By Nate "Igor" Smith
By Abel Folgar
By Kat Bein
By Jacob Katel
By Karli Evans
By Jose D. Duran
By Pablo Chacon Alvarez
The legend is such: Omar Rodriguez-Lopez, six-string slinger and otherworldly composer for The Mars Volta, was one day rummaging around a junk shop in Jerusalem when he stumbled upon a Ouija board. Never one to pass up a chance at cosmic fate, he bought the thing and then brought it home to the studio. The rest, as they say, is a mystery.
No sooner had the band set up shop and started toying with the game of afterlife than strange things began occurring. Tracks would inexplicably erase, an engineer would repeatedly throw fits (and ultimately have to remove himself from the sessions), and all kinds of ghosts moved in to every one of their machines. So heavy was the haunting, in fact, that Omar eventually had to bury the board in the back yard.
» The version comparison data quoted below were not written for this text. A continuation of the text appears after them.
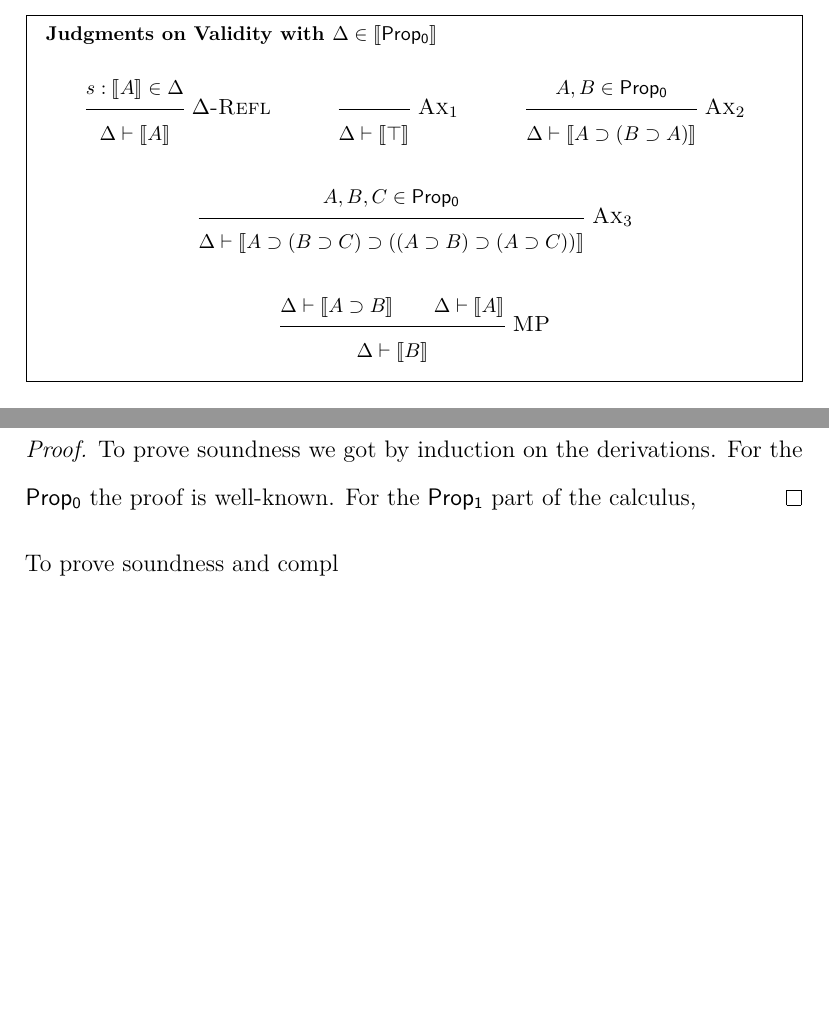
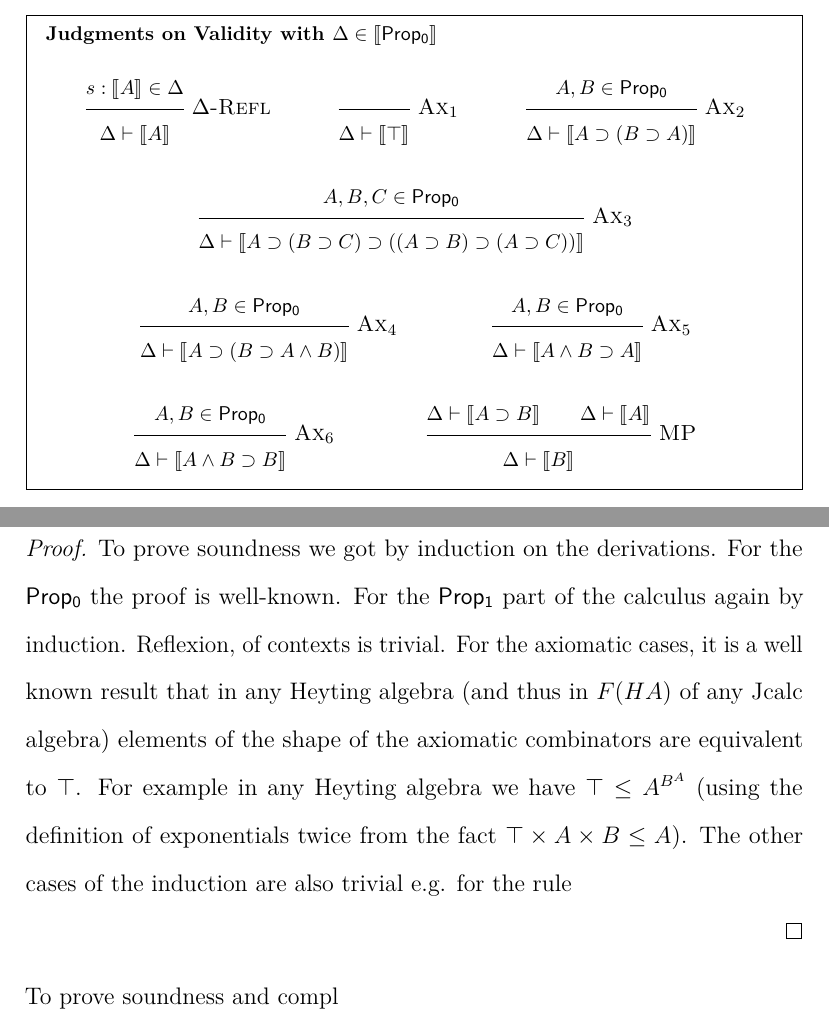
Before and after one commit to KPouliasis/DissertationProposal, a LaTeX thesis (theis.tex, which reads Chapter4.tex): two parts of pages 79 and 92 of 160, joined at a grey line, cut so that both start at the same text, the shorter picture padded with empty space. Compiled offline with pdfLaTeX.

Commit message:
renaming file and spliting chapter 4

```diff
--- a/Chapter4.tex
+++ b/Chapter4.tex
@@ -286,6 +286,12 @@ $\Gamma'$ is empty which conforms exactly with the idea  of necessity internaliz
 					\inferrule*[right=  Ax$_2$]{  A, B \in {\sf Prop_0} }   {\Delta\vdash \llbracket   A \supset (B \supset   A)\rrbracket }
 					\and
 					\inferrule*[right=  Ax$_3$]{ {  A,B, C \in {\sf Prop_0}}}{\Delta\vdash\llbracket   A\supset (B \supset C) \supset ((  A\supset B) \supset (  A \supset C))\rrbracket}
+					\and
+					\inferrule*[right = Ax$_4$]{ {  A,B\in {\sf Prop_0}}}{\Delta\vdash\llbracket   A\supset (B \supset A\wedge B) \rrbracket}
+					\and
+					\inferrule*[right = Ax$_5$]{ {  A,B\in {\sf Prop_0}}}{\Delta\vdash\llbracket   A\wedge B \supset A  \rrbracket}
+					\and
+					\inferrule*[right = Ax$_6$]{ {  A,B\in {\sf Prop_0}}}{\Delta\vdash\llbracket   A\wedge B \supset B  \rrbracket}
 					\and
 					\inferrule*[right=MP] {{\Turn {\Delta} { \llbracket  A \supset  B \rrbracket}}\\ {\Turn{\Delta} {\llbracket  A \rrbracket}}}{\Turn {\Delta} {\llbracket  B\rrbracket}}
 				\end{mathpar}}
@@ -729,7 +735,15 @@ notion of ``deduction from assumptions'' in a Hilbert style axiomatization. We a
 				\end{theorem}
 			\begin{proof}
 				To prove soundness we got by induction on the derivations. For the ${\sf Prop_0}$
-				the proof is well-known. For the ${\sf Prop_1}$ part of the calculus,
+				the proof is well-known. For the ${\sf Prop_1}$ part of the calculus again by induction.
+				Reflexion, of contexts is trivial. For the axiomatic cases, it is a well known result
+				that in any Heyting algebra (and thus in $F(HA)$ of any Jcalc algebra)
+				elements of the shape of the axiomatic combinators are equivalent to $\top$.
+				For example in any Heyting algebra  we have $\top\le A^{B^A}$
+				(using the definition of exponentials twice from the fact $\top\times A\times B\le A$).
+				The other cases of the induction are also trivial e.g. for the rule
+
+
 			\end{proof}
 			To prove soundness and compl
 			\begin{theorem}[Soundness and Completeness]
```
Also changed, not shown: Chapter4.tex (10 more changed lines).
The sound of The Mars Volta's latest long-play, The Bedlam in Goliath, indicates he didn't bury it nearly deep enough. Talk about para-abnormal. TMV has always been posthumanly prog, but this is ridiculous. Incubi sweep in for an onslaught of killer kisses, succubae ring wombs dry, and that little voice inside all of our minds starts screaming like a banshee — a psycho banshee who's now starring in a splattering fest of torture porn, that is.
Which is why we listen to TMV, and why we dig tracks such as "Wax Simulacra," Bedlam's first single, and its sonic smash-and-grab bag of wizard trickery, or "Aberinkula" the LP's lead-off screamer, and its pointed policy of thrashing-and-burning your idols.
It's also why we might get surprised by songs such as "Ilyena," which is so positively melodic it could be played on radio (okay, a radio broadcasting from a galaxy far, far away, but a radio nonetheless), yet not in the least taken aback by the ghouly "Tourniquet Man," which sounds like it was written by that ol' Ouija board itself.
Yes, TMV might still be basking in the speculative fiction of its Rick Rubin-produced debut, De-Loused in the Comatorium, but their speculations have taken on a whole new preposterousness. And even if the boys no longer look back and play anything from their late, great At the Drive-In, maybe we'll get lucky and they'll bash out a cover of Circle Jerks' "Back up Against the Wall." But even if they don't, fret not. It's a cinch they'll be backing you against the wall anyway, with your fist raised high in their rarefied air.